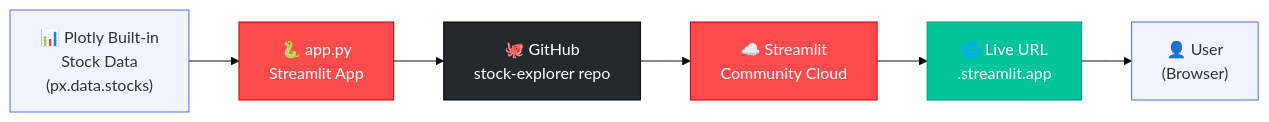
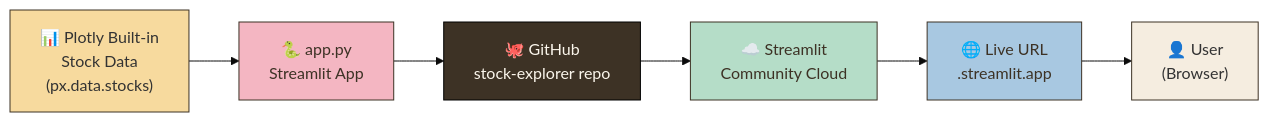
The first of 2 diagrams in README.md (krumpledecva/Stocks-project), drawn with Mermaid (base theme) before and after one commit. The commit also changed other lines of this file and 1 other file, not shown here.

````diff
--- a/README.md
+++ b/README.md
@@ -26,15 +28,15 @@
 ```mermaid
 graph LR
     A["📊 Plotly Built-in\nStock Data\n(px.data.stocks)"] --> B["🐍 app.py\nStreamlit App"]
     B --> C["🐙 GitHub\nstock-explorer repo"]
     C --> D["☁️ Streamlit\nCommunity Cloud"]
     D --> E["🌐 Live URL\n.streamlit.app"]
     E --> F["👤 User\n(Browser)"]
 
-    style A fill:#f0f4ff,stroke:#4a6cf7
-    style B fill:#ff4b4b,stroke:#cc0000,color:#fff
-    style C fill:#24292e,stroke:#000,color:#fff
-    style D fill:#ff4b4b,stroke:#cc0000,color:#fff
-    style E fill:#00c49a,stroke:#009977,color:#fff
-    style F fill:#f0f4ff,stroke:#4a6cf7
+    style A fill:#F7DA9E,stroke:#3D3225
+    style B fill:#F4B6C2,stroke:#3D3225,color:#3D3225
+    style C fill:#3D3225,stroke:#000,color:#FBF6EC
+    style D fill:#B5DDC8,stroke:#3D3225,color:#3D3225
+    style E fill:#A8C8E1,stroke:#3D3225,color:#3D3225
+    style F fill:#F5EDE0,stroke:#3D3225
 ```
````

**Task requirements**
Pull out every line above that holds the word "color".

**Completed exercise**
-    style B fill:#ff4b4b,stroke:#cc0000,color:#fff
-    style C fill:#24292e,stroke:#000,color:#fff
-    style D fill:#ff4b4b,stroke:#cc0000,color:#fff
-    style E fill:#00c49a,stroke:#009977,color:#fff
+    style B fill:#F4B6C2,stroke:#3D3225,color:#3D3225
+    style C fill:#3D3225,stroke:#000,color:#FBF6EC
+    style D fill:#B5DDC8,stroke:#3D3225,color:#3D3225
+    style E fill:#A8C8E1,stroke:#3D3225,color:#3D3225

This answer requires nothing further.